Published By
U.S. Secret Service Media Relations
Published Date


LAS VEGAS - The U.S. Secret Service, the Las Vegas Metropolitan Police Department, the Nevada State Police, the Clark County School District Police Department, and the Henderson Police Department conducted a payment card skimming and Electronic Benefit Transfer fraud outreach operation in Clark County, Nevada, April 23-25.

Law enforcement personnel visited more than 1,150 businesses to check for and remove illegal skimming devices from ATMs, gas pumps and point-of-sale terminals. Eighteen skimming devices were recovered during the operation preventing an estimated potential loss of $5.4 million. In total, more than 11,600 point-of-sale terminals, gas pumps and ATMs were inspected.

They also distributed educational materials about Electronic Benefit Transfer fraud and skimming to businesses to help them better identify the warning signs of illegal skimming devices in their point-of-sale terminals, gas pumps and ATMs.

This is the first time an outreach operation such as this has been conducted by the U.S. Secret Service and may be used as a model for other areas around the country where EBT fraud and skimming is prevalent.

Criminals steal EBT and other payment card numbers by installing illegal skimming devices on ATMs, gas pumps, and merchant point-of-sale terminals. Criminals use skimming to capture card information from EBT cards and then encode that data onto another card with a magnetic strip, such as a hotel key.
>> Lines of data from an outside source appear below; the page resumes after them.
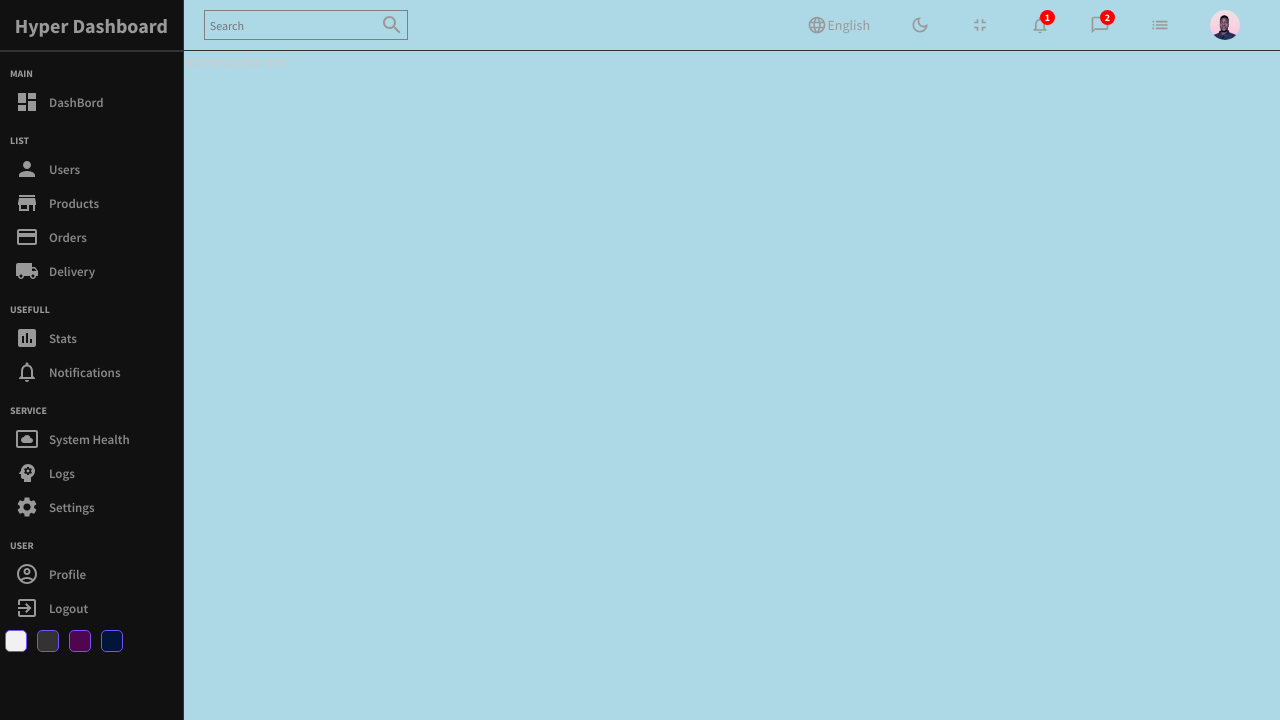
Repository: kenyi-mic/DashBoard
Page: /
An editor plug-in stored every save of this project. The page is shown before and after the next save, followed by the edit.
The browser window is 1280 px wide. The pictures show the whole page.
The project was rebuilt for these pictures with package versions that can differ from the ones it lists, and the page was loaded fresh each time. Also part of the build but not shown: src/pages/list/list.scss, src/components/datatable/datatable.scss, src/datatableSource.js, src/components/datatable/Datatable.jsx, src/pages/list/List.jsx, src/pages/single/single.scss, src/components/chart/chart.scss, src/components/chart/Chart.jsx and 6 more.

Above is the page before, as saved 2022-05-25 09:18:52.

After the next save:
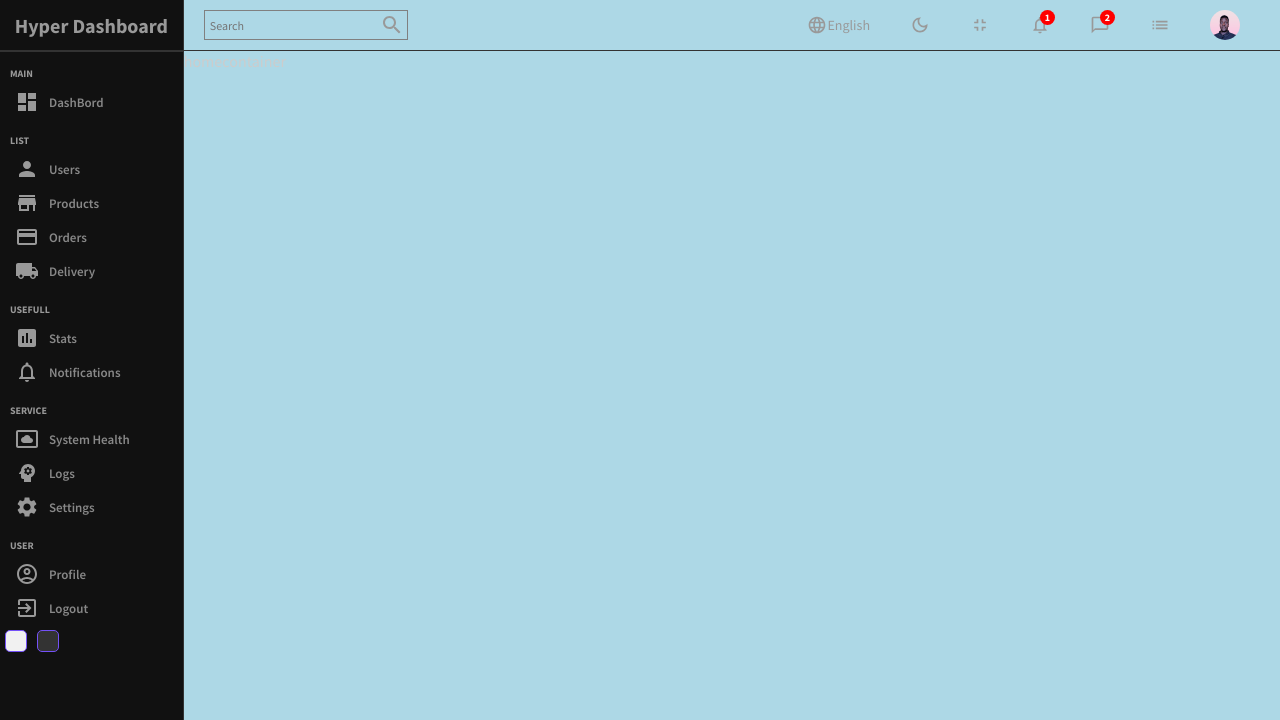
Saved 85 s later.
--- a/src/components/sidebar/Sidebar.jsx
+++ b/src/components/sidebar/Sidebar.jsx
@@ -93,8 +93,6 @@ function Sidebar() {
       <div className="bottom">
         <div className="colorOption"></div>
         <div className="colorOption"></div>
-        <div className="colorOption"></div>
-        <div className="colorOption"></div>
       </div>
     </div>
   );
It is estimated that skimming costs financial institutions and consumers more than $1 billion each year.

Law enforcement agencies have seen a nationwide increase in skimming over the past 18-24 months, particularly targeting EBT cards. EBT fraud targets the nation’s most vulnerable communities. Each month, money is deposited into government assistance accounts intended to help families pay for food and other basic items. This enables criminals who steal card information to time their fraudulent withdrawals and purchases around the monthly deposits. 

There are several precautions consumers can take to protect themselves. 

  • Inspect ATMs, point-of-sale terminals, and other card readers before using. Look for anything loose, crooked, damaged, or scratched. Don't use a card reader if you notice anything unusual. 
  • If you use a debit card at a gas station, run it as a credit card instead of entering a PIN. That way, the PIN is safe, and the money isn’t deducted immediately from your account. If that’s not an option, cover your hand when entering your PIN. Scammers sometimes use tiny pinhole cameras, situated above the keypad area, to record PIN entries. Use ATMs in a well-lit, indoor location, which are less vulnerable targets.
  • Be alert for skimming devices in tourist areas, which are popular targets.
  • Use debit and credit cards with chip technology. In the U.S., there are fewer devices that steal chip data versus magnetic strip data.


Watch the press conference at